| Mar 10, 2020 | Bankruptcy |

One way of halting the foreclosure process on a home is by filing Chapter 13 bankruptcy. Doing so allows a debtor to consolidate past due and current payments into one affordable monthly payment over an extended period of time. Those payments are stretched out over a three to five year period, depending on what a debtor can afford.

An order known as an automatic stay is put in place when a person files bankruptcy. This makes it illegal for creditors to continue collections activities while a debtor is in active bankruptcy. The end goal is for all accounts to be current, and in good standing, at the completion of a Chapter 13 plan.

When a Chapter 13 petition is completed and filed with the proper district, a bankruptcy trustee will be assigned to the case. A Trustee is tasked with the duties of determining account statuses, types of debt, and validity. Amounts owed are then divided by type. The first types of claims to be paid are known as priority claims. They include items such as tax debt or child support, and hold priority status over all other debts.
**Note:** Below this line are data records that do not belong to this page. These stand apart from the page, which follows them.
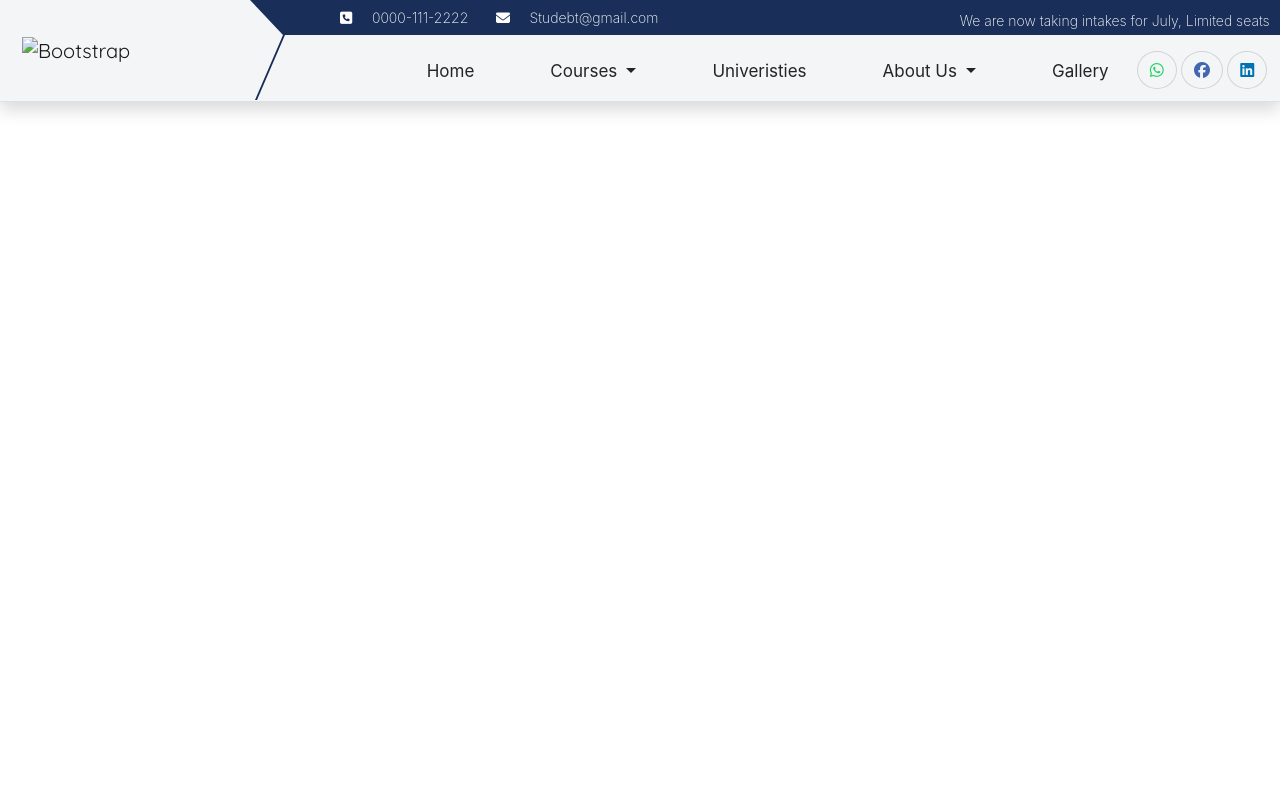
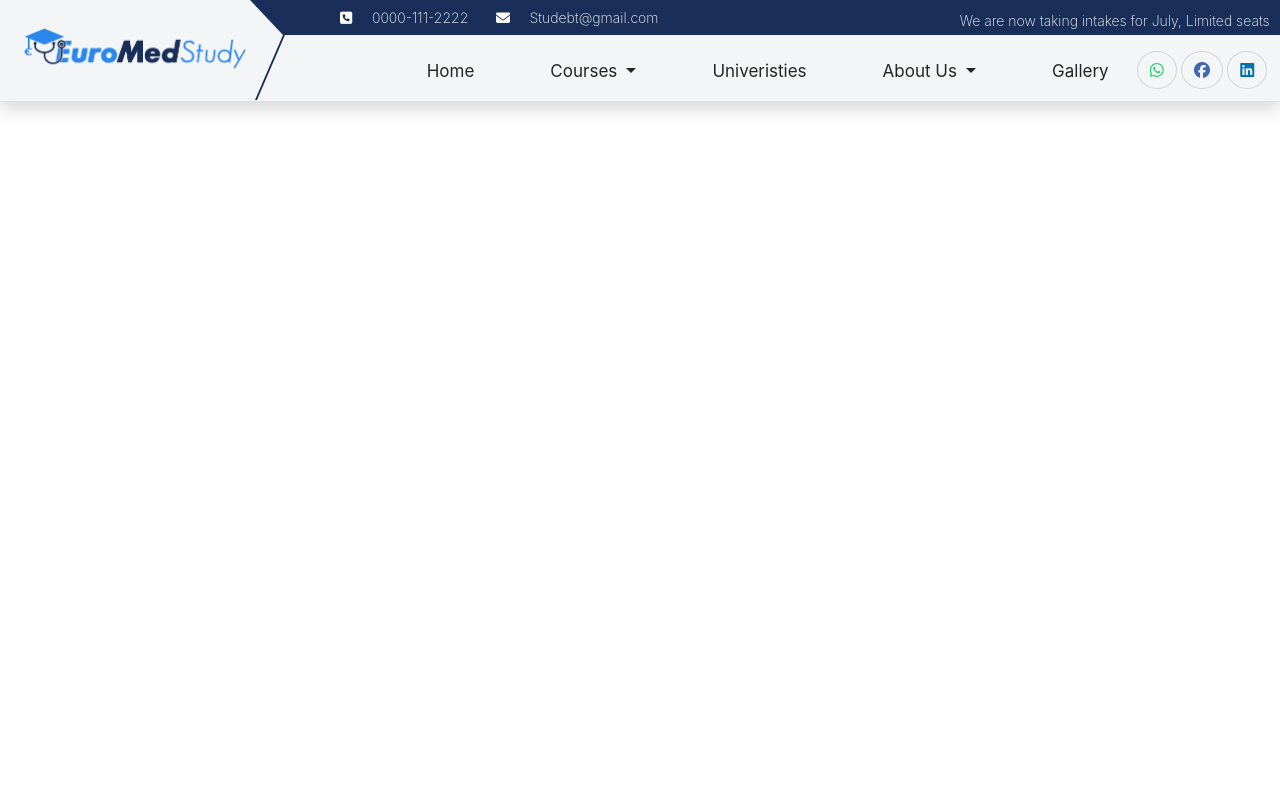
Before and after one commit to bllwsm/project-website2, a plain HTML site: page Contact-us.html in a window 1280 px wide. Shown: the top 800 px of the page. Drawn offline with nearby package versions, Linux system fonts and the light colour scheme; the site is published under a folder, as on GitHub Pages, so addresses that start at the root find nothing; a script that the page names is missing.

Commit message:
Update Contact-us.html

```diff
--- a/Contact-us.html
+++ b/Contact-us.html
@@ -57,7 +57,7 @@
 
       <div class="container-fluid d-flex">
         <a class="navbar-brand" href="index.html">
-          <img src="/images/EuroMed-Study.png" alt="Bootstrap" class="img-fluid">
+          <img src="images/EuroMed-Study.png" alt="Bootstrap" class="img-fluid">
         </a>
         <button
           class="navbar-toggler"
```
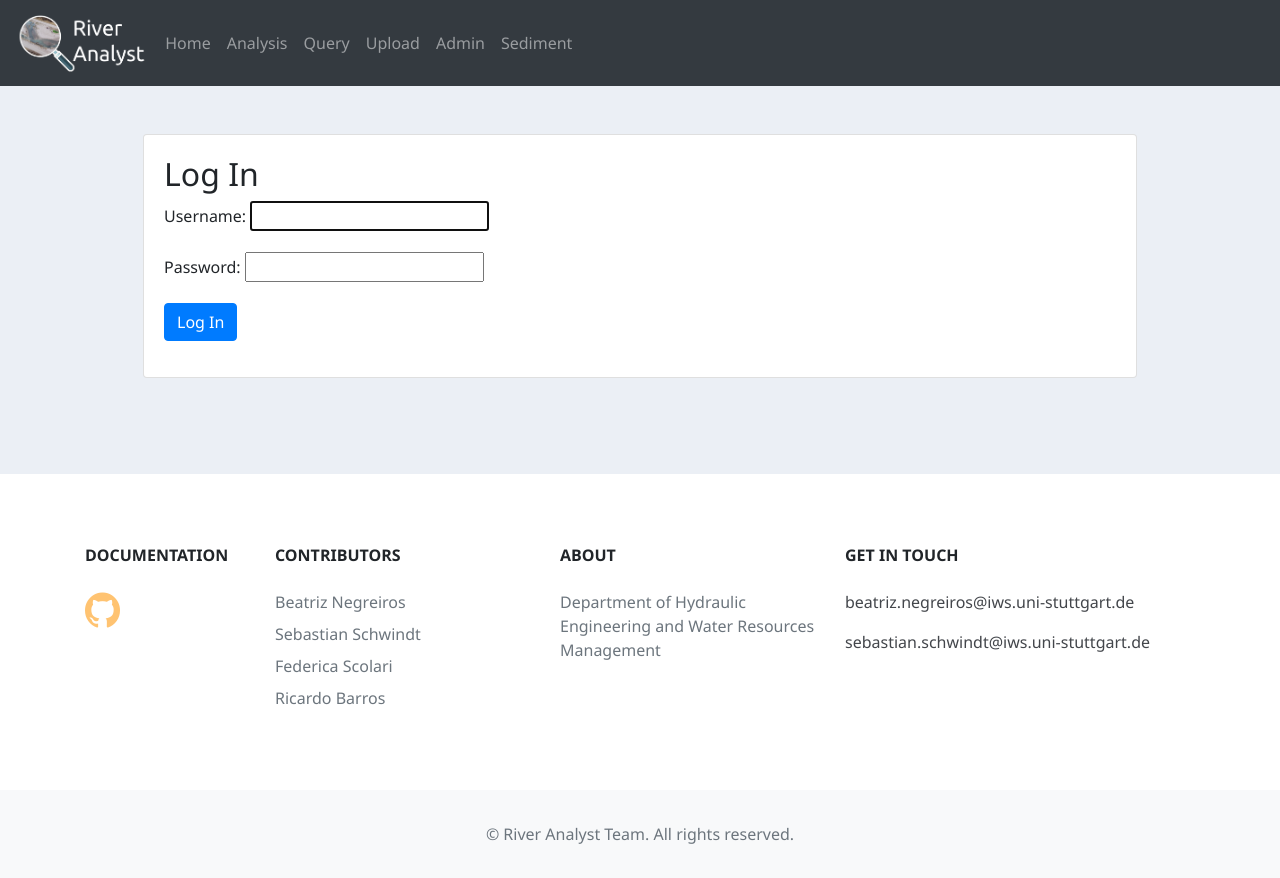
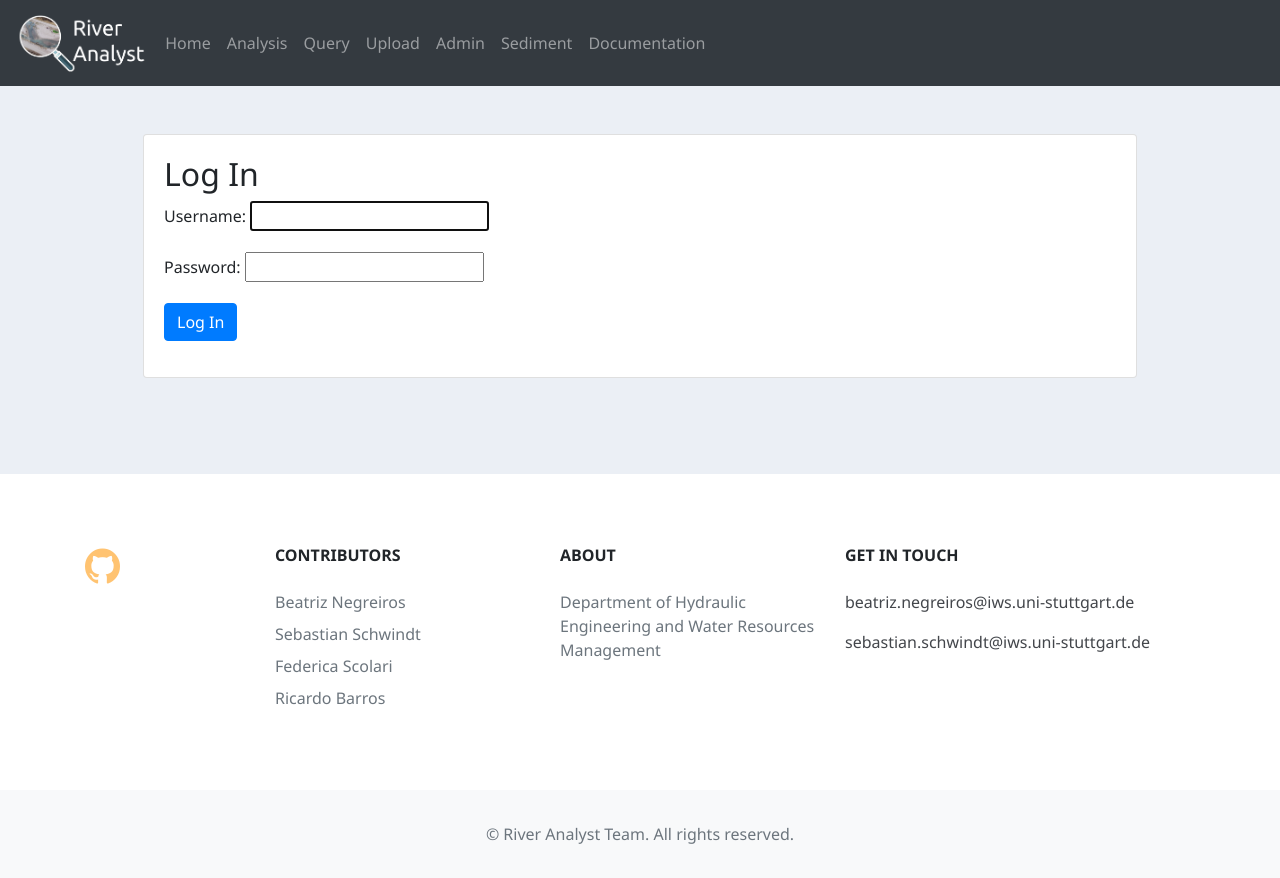
Before and after one commit to riveranalyst/ra-app, a Django app: page /accounts/login/ in a window 1280 px wide. Run offline with Django 4.2, Linux system fonts and the light colour scheme; some libraries are stand-ins or nearby versions.

Commit message:
doc buttom in navbar

```diff
--- a/templates/base.html
+++ b/templates/base.html
@@ -58,6 +58,9 @@
                 <li class="nav-item">
                     <a class="nav-link {% if navbar == 'activesed' %} active {% endif %}" href="{% url 'sedimentanalyst:app' %}">Sediment</a>
                 </li>
+                <li class="nav-item">
+                    <a class="nav-link" href="{% url 'https://github.com/riveranalyst' %}">Documentation</a>
+                </li>
 
             </ul>
         </div>
@@ -80,7 +83,6 @@
     <div class="container py-5">
       <div class="row py-4">
         <div class="col-lg-2 col-md-6 mb-4 mb-lg-0">
-            <h6 class="text-uppercase font-weight-bold mb-4">Documentation</h6>
 <!--          <ul class="list-inline mt-4">-->
             <h1><a href="https://github.com/riveranalyst"><i class="icon ion-social-github"></i></a></h1>
             <!--            <li class="list-inline-item"><a href="#" target="_blank" title="pinterest"><i class="fa fa-pinterest"></i></a></li>-->
```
In other words, they move to the front of the line and get paid first. Next to be factored into payments are the secured creditors. These will include items such as mortgages or vehicle loans. This is the section of a Chapter 13 plan where past due mortgage payments will be factored in to >.
Secured debts are any loans that are secured by collateral. A debtor is not required to retain possession of these items, and may choose to surrender them in full satisfaction of a secured debt. For example, a vehicle may be returned to a dealership, or a mortgage lender may be allowed to complete foreclosure. These creditors would then be allowed to file unsecured claims for any deficient balance on the account.

>Lastly, unsecured creditors are considered. They will only be paid a percentage of what they are owed, based on what a debtor can afford after all priority and secured debts are paid each month. Sometimes, there is nothing remaining, and an unsecured creditor may receive zero percent. In this case, a debtor would no longer be liable for any portion of that debt once a Chapter 13 discharge was received upon plan completion.

Chapter 13 bankruptcies are a complicated, but useful tactic in preventing foreclosure of property. Consulting with an experienced bankruptcy attorney is highly recommended due to the complex, multiple issues that can arise in these matters.